(Source material)

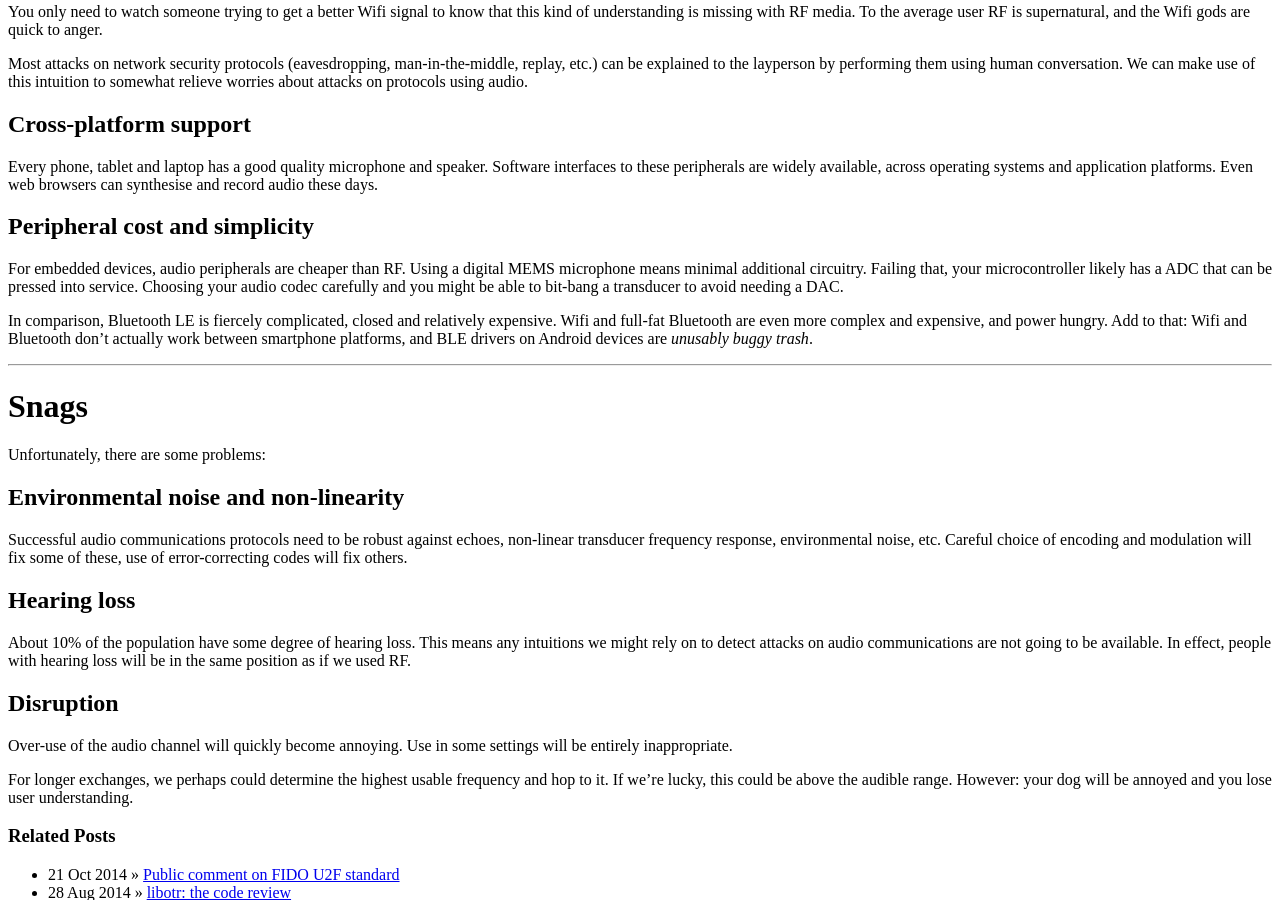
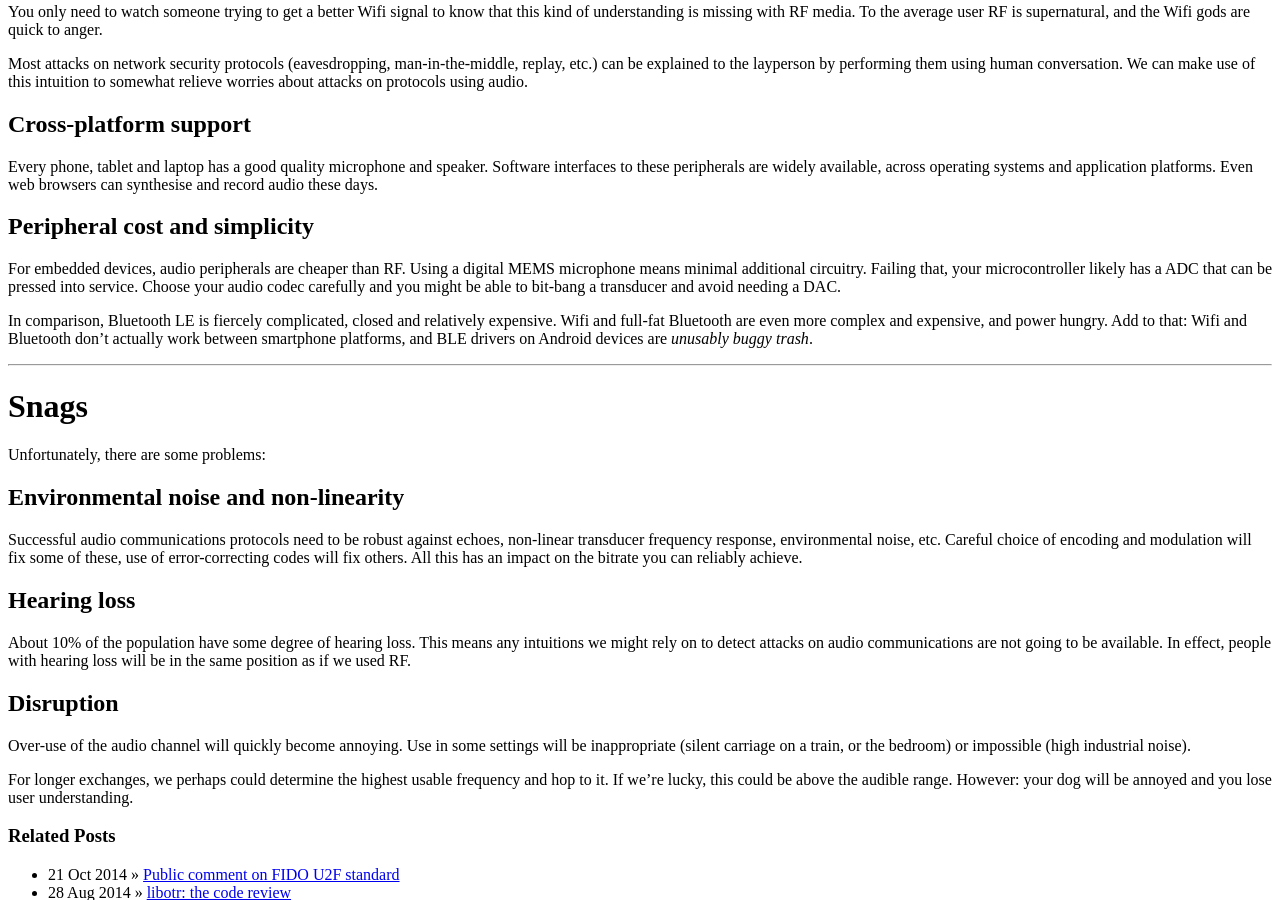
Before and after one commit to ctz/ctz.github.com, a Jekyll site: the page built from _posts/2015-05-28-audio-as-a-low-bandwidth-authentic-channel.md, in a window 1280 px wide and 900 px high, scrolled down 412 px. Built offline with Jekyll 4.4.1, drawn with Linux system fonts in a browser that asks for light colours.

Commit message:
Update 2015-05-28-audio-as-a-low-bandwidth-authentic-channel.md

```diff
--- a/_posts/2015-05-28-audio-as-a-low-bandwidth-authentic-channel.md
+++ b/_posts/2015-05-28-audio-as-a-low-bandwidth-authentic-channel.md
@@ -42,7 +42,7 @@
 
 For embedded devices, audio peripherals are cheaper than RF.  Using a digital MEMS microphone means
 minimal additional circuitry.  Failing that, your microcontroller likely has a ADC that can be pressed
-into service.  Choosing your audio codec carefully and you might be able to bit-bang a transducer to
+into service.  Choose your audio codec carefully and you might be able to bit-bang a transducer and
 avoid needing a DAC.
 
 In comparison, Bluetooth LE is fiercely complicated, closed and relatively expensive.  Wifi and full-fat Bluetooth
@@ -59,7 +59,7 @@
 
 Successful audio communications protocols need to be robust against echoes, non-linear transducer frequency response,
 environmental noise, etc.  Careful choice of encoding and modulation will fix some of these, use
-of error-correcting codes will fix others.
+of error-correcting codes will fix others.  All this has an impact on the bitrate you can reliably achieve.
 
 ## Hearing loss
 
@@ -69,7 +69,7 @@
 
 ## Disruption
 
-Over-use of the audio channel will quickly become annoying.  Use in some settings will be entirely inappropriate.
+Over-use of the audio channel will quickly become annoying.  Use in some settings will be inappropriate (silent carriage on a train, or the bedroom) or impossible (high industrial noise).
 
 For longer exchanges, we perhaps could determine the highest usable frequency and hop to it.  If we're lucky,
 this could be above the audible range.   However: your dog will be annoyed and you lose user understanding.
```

(End Source material)

Return the entries above in full and unchanged, omitting every image.

§ Exercise solution:
Before and after one commit to ctz/ctz.github.com, a Jekyll site: the page built from _posts/2015-05-28-audio-as-a-low-bandwidth-authentic-channel.md, in a window 1280 px wide and 900 px high, scrolled down 412 px. Built offline with Jekyll 4.4.1, drawn with Linux system fonts in a browser that asks for light colours.

Commit message:
Update 2015-05-28-audio-as-a-low-bandwidth-authentic-channel.md

```diff
--- a/_posts/2015-05-28-audio-as-a-low-bandwidth-authentic-channel.md
+++ b/_posts/2015-05-28-audio-as-a-low-bandwidth-authentic-channel.md
@@ -42,7 +42,7 @@
 
 For embedded devices, audio peripherals are cheaper than RF.  Using a digital MEMS microphone means
 minimal additional circuitry.  Failing that, your microcontroller likely has a ADC that can be pressed
-into service.  Choosing your audio codec carefully and you might be able to bit-bang a transducer to
+into service.  Choose your audio codec carefully and you might be able to bit-bang a transducer and
 avoid needing a DAC.
 
 In comparison, Bluetooth LE is fiercely complicated, closed and relatively expensive.  Wifi and full-fat Bluetooth
@@ -59,7 +59,7 @@
 
 Successful audio communications protocols need to be robust against echoes, non-linear transducer frequency response,
 environmental noise, etc.  Careful choice of encoding and modulation will fix some of these, use
-of error-correcting codes will fix others.
+of error-correcting codes will fix others.  All this has an impact on the bitrate you can reliably achieve.
 
 ## Hearing loss
 
@@ -69,7 +69,7 @@
 
 ## Disruption
 
-Over-use of the audio channel will quickly become annoying.  Use in some settings will be entirely inappropriate.
+Over-use of the audio channel will quickly become annoying.  Use in some settings will be inappropriate (silent carriage on a train, or the bedroom) or impossible (high industrial noise).
 
 For longer exchanges, we perhaps could determine the highest usable frequency and hop to it.  If we're lucky,
 this could be above the audible range.   However: your dog will be annoyed and you lose user understanding.
```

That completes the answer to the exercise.